There will be random alcohol checks on drivers in major towns and highways across the country following a rise in fatal accidents in recent weeks, Inspector-General of Police Hillary Mutyambai has said.
The police boss made the announcement during #EngageTheIG Q&A session on Twitter Monday saying alcohol levels will be determined in hospitals.
“There will be random drunk-driving checks mainly because there has been a rise in the number of fatal accidents related to drunk-driving. The alcohol levels in the bloodstream will be determined by doctors in hospitals under strict Covid-19 rules,” he said.
Mutyambai’s announcement comes days after the National Transport and Safety Authority (NTSA) redeployed alcoblow breathalyzer gadgets on Kenyan roads last Friday.
The gadgets were withdrawn in November last year due to allegations of harassment and extortion by traffic officers on motorists.
In a joint statement on October 9, Mutyambai and National Transport and Safety Authority Director-General George Njao noted that at least 60 people lost their lives between October 2 and 4 due to drunk driving and speeding.
Between January 1 and September 30, 2,689 people lost their lives, an increase of 1.3 percent compared to the same period last year when 2,655 people succumbed to road accidents.
According to the police, motorcyclists and pillion passenger deaths increased by 44.94% and 19.44% respectively.
Police have been directed to undertake nationwide enforcement operations including speed checks, lane discipline, compliance with Public Service Vehicle (PSV) licensing requirements, roadworthiness of vehicles, among others.

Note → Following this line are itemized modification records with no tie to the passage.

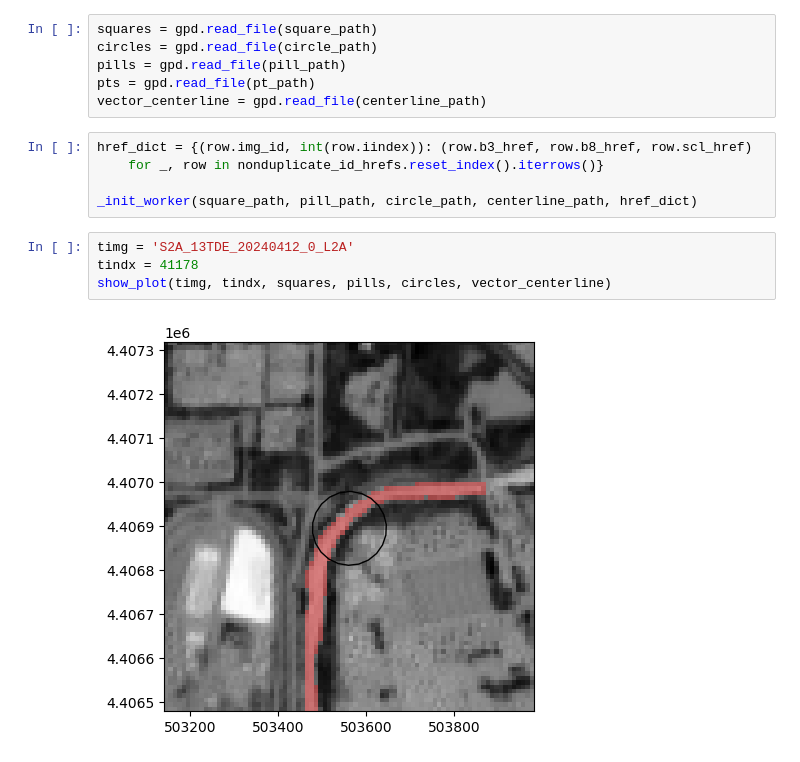
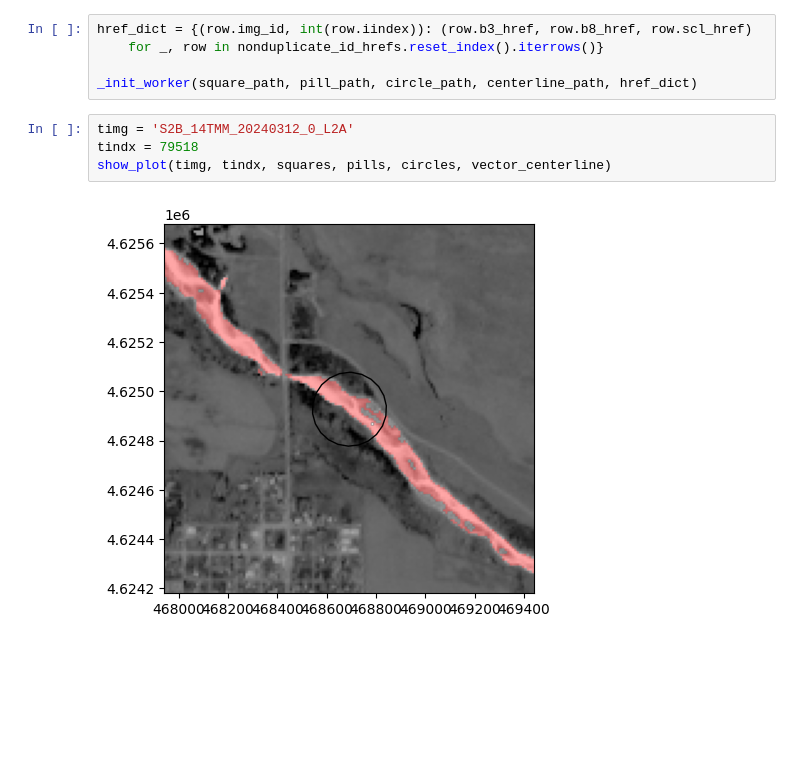
Before and after one commit to wherediddavidgo/multitemporal_RSSA, a Jupyter notebook: stac_processing_download.ipynb, the cells around one changed output. Drawn from its saved outputs; the diff is of its cells as text; blank space fills up the shorter version.

```diff
--- a/stac_processing_download.ipynb
+++ b/stac_processing_download.ipynb
@@ -687,20 +661,14 @@ else:
     print('no')
 # %% [output]
 yes
-# %%
-squares = gpd.read_file(square_path)
-circles = gpd.read_file(circle_path)
-pills = gpd.read_file(pill_path)
-pts = gpd.read_file(pt_path)
-vector_centerline = gpd.read_file(centerline_path)
 # %%
 href_dict = {(row.img_id, int(row.iindex)): (row.b3_href, row.b8_href, row.scl_href)
     for _, row in nonduplicate_id_hrefs.reset_index().iterrows()}
 
 _init_worker(square_path, pill_path, circle_path, centerline_path, href_dict)
 # %%
-timg = 'S2A_13TDE_20240412_0_L2A'
-tindx = 41178
+timg = 'S2B_14TMM_20240312_0_L2A'
+tindx = 79518
 show_plot(timg, tindx, squares, pills, circles, vector_centerline)
 # %% [output]
-[figure, old version]
+[figure, new version]
```
Also changed, not shown: parts of 4 cells of this notebook.
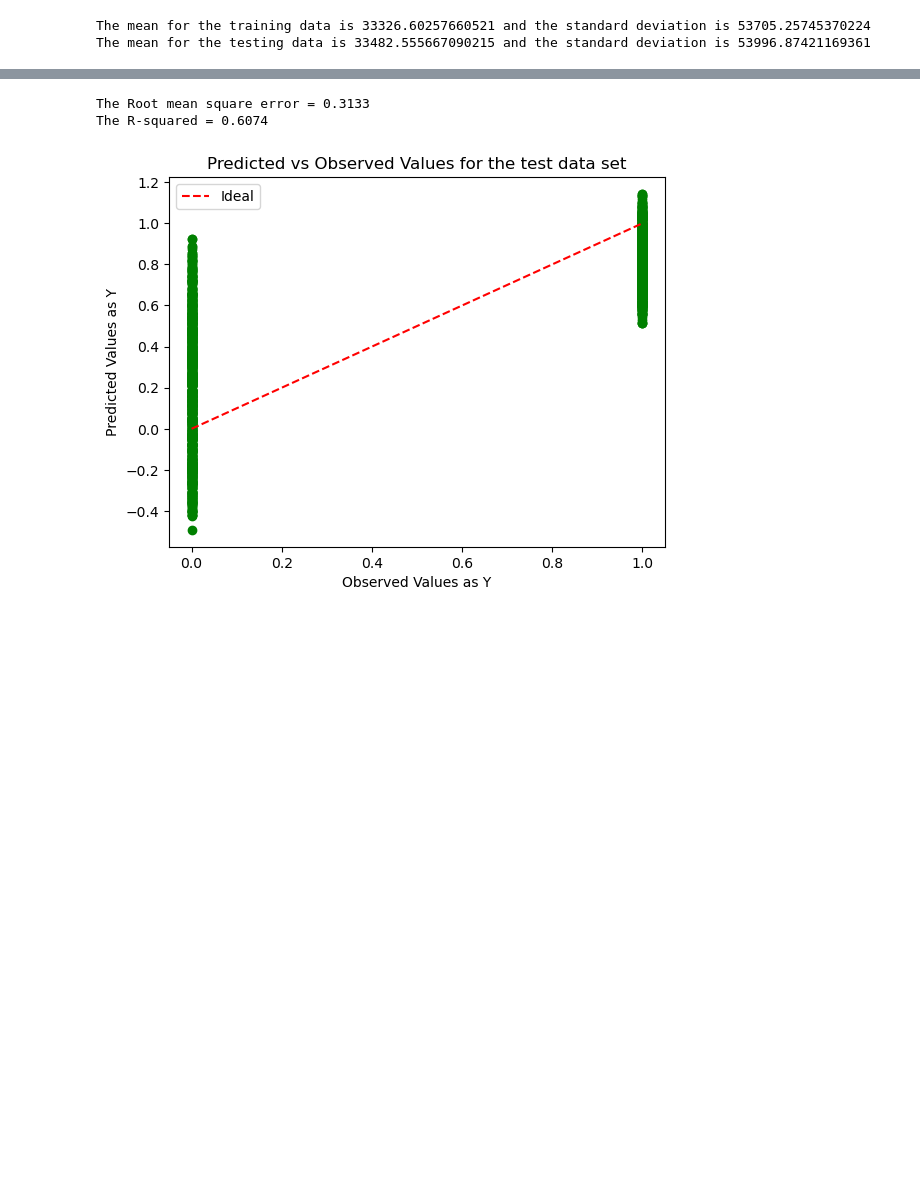
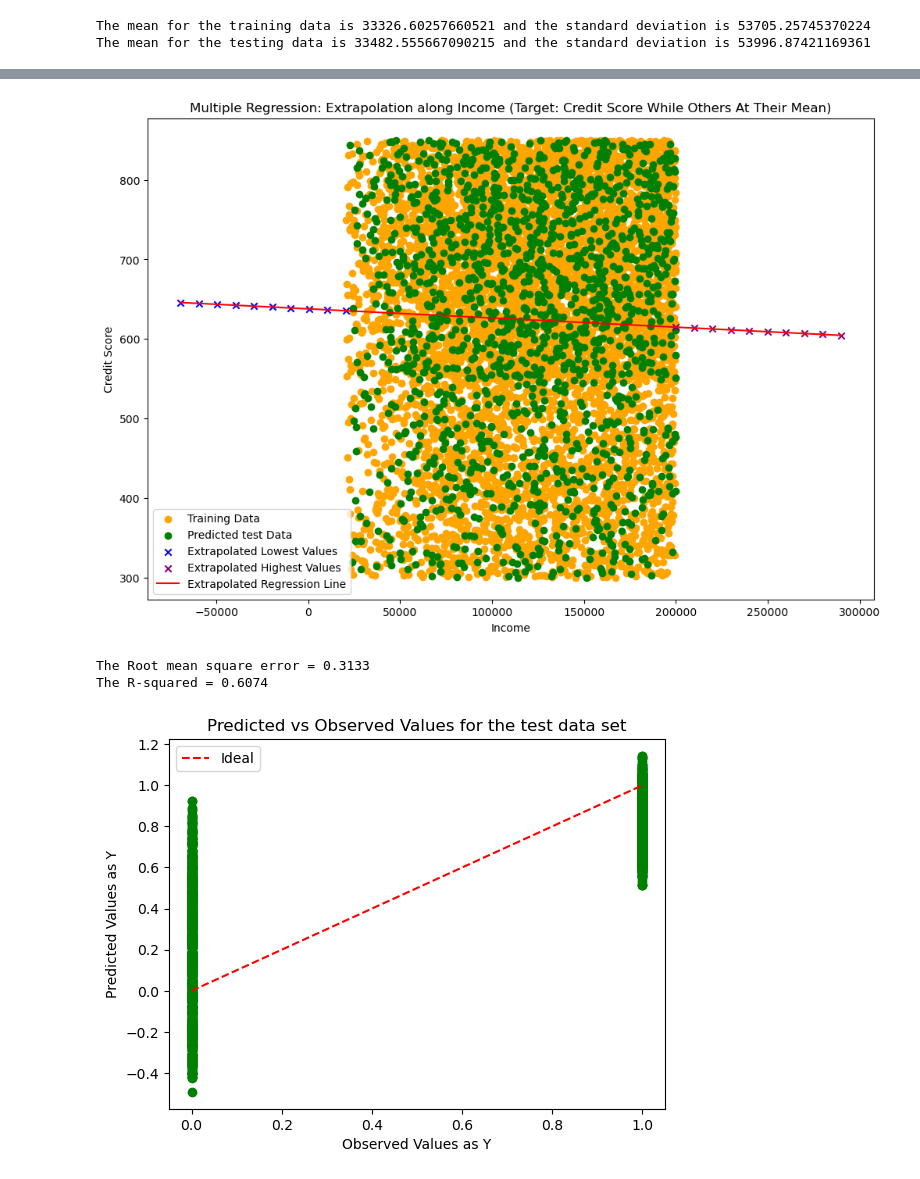
Before and after one commit to ramprashant66/CSC177_Poject1, a Jupyter notebook: assignment 2/loan-approval/Assignment2.ipynb, the cells around one changed output, grey strips where cells are left out. Cells and saved outputs as stored; diff of their text form; code cells hidden in the pictures; blank space fills up the shorter version.

```diff
--- a/assignment 2/loan-approval/Assignment2.ipynb
+++ b/assignment 2/loan-approval/Assignment2.ipynb
@@ -538,0 +526,81 @@ The R-squared = 0.0422
+# %%
+'''This block creates a multiple linear regression model for 'Credit Score' target with the 'Income' feature while keeping others at their mean values'''
+
+#use four predictors for multiple regression and set Credit_Score as the target.
+features = data[['Income', 'Loan_Amount', 'DTI_Ratio', 'Employment_Status', 'Approval']].values
+target = data['Credit_Score'].values  # Now Credit_Score is the target
+
+#split the dataset into training and test sets (80% train, 20% test)
+x_train, x_test, y_train, y_test = train_test_split(features, target, test_size=0.20, random_state=42)
+
+#create and fit the multiple regression model
+multiple_regression = LinearRegression()
+multiple_regression.fit(x_train, y_train)
+
+#evaluate the model on the test set
+y_predicted = multiple_regression.predict(x_test)
+print('The Root Mean Square Error = %.4f' % numpy.sqrt(mean_squared_error(y_test, y_predicted)))
+print('The R-squared = %.4f' % r2_score(y_test, y_predicted))
+
+#extrapolation along Income (the first predictor, we'll vary Income while holding other features at their mean values
+mean_loan = numpy.mean(x_train[:, 1])
+mean_DTI = numpy.mean(x_train[:, 2])
+mean_employment = numpy.mean(x_train[:, 3])
+mean_approval = numpy.mean(x_train[:, 4])
+
+#determine the range for Income in the training data
+income_min = x_train[:, 0].min()
+income_max = x_train[:, 0].max()
+
+#generate extra Income values for extrapolation:
+income_extra_low = numpy.linspace(income_min - (income_max - income_min)*0.5, income_min, 10)
+income_extra_high = numpy.linspace(income_max, income_max + (income_max - income_min)*0.5, 10)
+
+#build full feature vectors for these extrapolated income values, keeping the other predictors constant:
+X_extra_low = numpy.column_stack((
+    income_extra_low,
+    numpy.full(10, mean_loan),
+    numpy.full(10, mean_DTI),
+    numpy.full(10, mean_employment),
+    numpy.full(10, mean_approval)
+))
+X_extra_high = numpy.column_stack((
+    income_extra_high,
+    numpy.full(10, mean_loan),
+    numpy.full(10, mean_DTI),
+    numpy.full(10, mean_employment),
+    numpy.full(10, mean_approval)
+))
+
+#get predictions for these extrapolation points (predicted Credit_Score)
+y_extra_low = multiple_regression.predict(X_extra_low)
+y_extra_high = multiple_regression.predict(X_extra_high)
+
+#combine the extrapolated income values and predictions for plotting the regression line smoothly:
+income_combined = numpy.hstack([income_extra_low, income_extra_high])
+y_combined_extrap = numpy.hstack([y_extra_low, y_extra_high])
+sorted_idx = numpy.argsort(income_combined)
+income_combined_sorted = income_combined[sorted_idx]
+y_combined_sorted = y_combined_extrap[sorted_idx]
+
+matPlot.figure(figsize=(12, 8))
+
+# Plot training data (Income vs Credit_Score)
+matPlot.scatter(x_train[:, 0], y_train, color='orange', label='Training Data')
+
+# Plot test data (observed Income vs Credit_Score)
+matPlot.scatter(x_test[:, 0], y_test, color='green', label='Predicted test Data')
+
+# Plot extrapolated points:
+matPlot.scatter(income_extra_low, y_extra_low, color='blue', marker='x', label='Extrapolated Lowest Values')
+matPlot.scatter(income_extra_high, y_extra_high, color='purple', marker='x', label='Extrapolated Highest Values')
+
+# Plot the regression line based on the extrapolated income values
+matPlot.plot(income_combined_sorted, y_combined_sorted, color='red', label='Extrapolated Regression Line')
+
+matPlot.title('Multiple Regression: Extrapolation along Income (Target: Credit Score While Others At Their Mean)')
+matPlot.xlabel('Income')
+matPlot.ylabel('Credit Score')
+matPlot.legend()
+matPlot.show()
+# %% [output]
@@ -539 +609,2 @@ The R-squared = 0.0422
+[figure, added]
 # %%
```
Also changed, not shown: parts of 10 cells of this notebook.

“We assure the public that measures to prevent the spread coronavirus shall be in place when undertaking these activities,” the statement reads.